The airport is flying high at the moment, having reported a record net profit of $1.7m on a turnover of $6.1 million for the year ended June 2017. The Airport Company achieved all its financial performance targets, with revenue up 16 percent from the previous year.
Construction will be in full swing over summer, with a temporary arrivals hall being set up in the area formally used for rental car parking to enable a new arrivals area to be built at the southern end of the terminal.
Hawke’s Bay Airport chief executive Nick Story says strong passenger growth and the resulting demands on existing airport infrastructure is the catalyst for the multimillion-dollar expansion. In the last two years passenger movements have risen 37 per cent to 652,000 passengers.
There was an 11 percent increase in aircraft movements for the year with a total of 14,256.
“We have had exponential growth over the last couple of years due to a significant increase in airline capacity, driven by the arrival of a second airline in Jetstar and Air New Zealand switching to larger capacity aircrafts, all of which has created competition for passengers and enabled growth of the region’s business and tourism sectors.”
The expanded terminal will increase in size from 2,500 m2 to 3,800 m2 to accommodate the growth in passenger movements and visitors to the airport.
“The airport is a major gateway for the region, so as well as catering for increased passengers and visitors, the expansion is also about enhancing their experience,” Nick says.
As The Profit was going to print, the lead construction contractor was due to be confimed. A local project manager, Steve Birkhead, has been involved through the final design stages of the project and will continue in this role through to the terminal being fully operational in early 2019.
The staged construction project will see the new check-in area constructed at the southern end of the terminal, followed by a central area with a large cafe accommodating 110 people, visitor seating and new bathrooms.

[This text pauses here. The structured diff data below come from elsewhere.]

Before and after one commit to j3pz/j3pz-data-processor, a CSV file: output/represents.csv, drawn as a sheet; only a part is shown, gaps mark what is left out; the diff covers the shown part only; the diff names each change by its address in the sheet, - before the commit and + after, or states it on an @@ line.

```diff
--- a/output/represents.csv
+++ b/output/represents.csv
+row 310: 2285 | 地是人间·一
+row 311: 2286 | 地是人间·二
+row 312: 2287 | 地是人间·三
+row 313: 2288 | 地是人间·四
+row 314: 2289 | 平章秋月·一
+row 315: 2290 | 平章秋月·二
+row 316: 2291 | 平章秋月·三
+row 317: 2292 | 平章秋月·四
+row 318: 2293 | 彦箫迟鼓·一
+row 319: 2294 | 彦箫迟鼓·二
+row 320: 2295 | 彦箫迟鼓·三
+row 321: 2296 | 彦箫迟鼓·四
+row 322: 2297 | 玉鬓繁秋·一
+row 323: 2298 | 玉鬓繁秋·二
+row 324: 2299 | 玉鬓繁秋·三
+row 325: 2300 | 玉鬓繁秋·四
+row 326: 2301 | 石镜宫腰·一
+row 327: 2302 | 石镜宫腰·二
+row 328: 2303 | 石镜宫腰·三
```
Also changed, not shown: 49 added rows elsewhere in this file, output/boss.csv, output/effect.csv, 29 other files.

Stage 3 will be a new automated baggage handling system at the northern end, a dedicated arrivals gate, new offices for Air New Zealand, Jetstar and Sound Air, as well as a substantially expanded Air New Zealand regional lounge and rental car concierge area.
During construction Air New Zealand will relocate its regional lounge to a pre-fabricated building to be situated in the current staff car park area.

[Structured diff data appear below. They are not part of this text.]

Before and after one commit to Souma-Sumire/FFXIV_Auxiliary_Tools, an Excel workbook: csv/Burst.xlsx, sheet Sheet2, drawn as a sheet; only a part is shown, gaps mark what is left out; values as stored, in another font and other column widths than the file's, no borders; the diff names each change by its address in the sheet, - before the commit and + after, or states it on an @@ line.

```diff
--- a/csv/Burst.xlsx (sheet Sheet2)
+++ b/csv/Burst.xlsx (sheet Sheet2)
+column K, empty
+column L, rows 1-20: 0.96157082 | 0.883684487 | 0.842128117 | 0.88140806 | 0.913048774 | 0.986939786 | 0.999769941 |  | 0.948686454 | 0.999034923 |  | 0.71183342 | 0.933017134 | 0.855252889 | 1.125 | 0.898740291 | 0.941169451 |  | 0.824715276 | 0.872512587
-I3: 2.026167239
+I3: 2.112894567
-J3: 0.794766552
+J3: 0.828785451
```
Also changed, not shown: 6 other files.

“We are aiming to keep the airport operating on a business as usual basis. There will be disruptions but our aim is to ensure everything runs as smoothly as possible.

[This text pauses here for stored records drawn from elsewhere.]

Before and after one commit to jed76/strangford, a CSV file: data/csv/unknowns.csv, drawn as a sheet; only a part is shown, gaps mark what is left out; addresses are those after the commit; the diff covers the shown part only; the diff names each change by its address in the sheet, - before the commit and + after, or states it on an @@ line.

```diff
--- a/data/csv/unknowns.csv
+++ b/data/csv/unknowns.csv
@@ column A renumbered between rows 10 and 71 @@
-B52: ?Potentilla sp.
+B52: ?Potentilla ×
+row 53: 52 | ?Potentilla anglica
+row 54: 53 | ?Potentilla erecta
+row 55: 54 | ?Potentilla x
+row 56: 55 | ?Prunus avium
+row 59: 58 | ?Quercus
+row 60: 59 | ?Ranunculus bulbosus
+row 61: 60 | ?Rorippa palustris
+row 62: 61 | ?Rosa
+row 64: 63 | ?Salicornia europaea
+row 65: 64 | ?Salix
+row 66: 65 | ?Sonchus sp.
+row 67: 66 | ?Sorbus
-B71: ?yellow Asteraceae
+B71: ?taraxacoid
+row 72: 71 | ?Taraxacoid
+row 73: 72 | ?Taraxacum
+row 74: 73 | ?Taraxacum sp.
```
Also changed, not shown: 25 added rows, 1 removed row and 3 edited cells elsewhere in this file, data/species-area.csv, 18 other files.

“We will have something exciting to look forward to in 2019, a larger, more functional and vibrant terminal.”
Nick says the design enables future growth with the majority of the complex design elements in the centre of the building, making additional expansion to the north simple and cost-efficient.
The project is to be internally funded by Hawke’s Bay Airport Limited, enabled by the airport company’s strong financial performance, and will not require any financial support from current shareholders Napier City Council, Hastings District Council and the Crown.
The new-look terminal has been designed by local architects Paris Magdalinos Architects. PMA architect Chris Ainsworth said the terminal has been designed in the shape of a Kuaka (godwit) bird in flight.
“A key consideration of the brief was to tell the story of the Hawke’s Bay area, which had to be integrated into the building’s architecture and not simply applied later on by using artwork. It is important to tell our story, in what is one of the key gateways into the Hawke’s Bay.
“The Kuaka achieves some amazing feats, flying over 8,000 kilometres every year to Alaska, which is pretty incredible for such a small bird,” says Chris.
The Kuaka-inspired shape will be further showcased inside the terminal using a modern approach to traditional Maori carving.
A new entranceway to the airport is also progressing well and under development at the intersection of Watchman Road, SH2 and Meeanee Quay. This project will be completed by August 2018.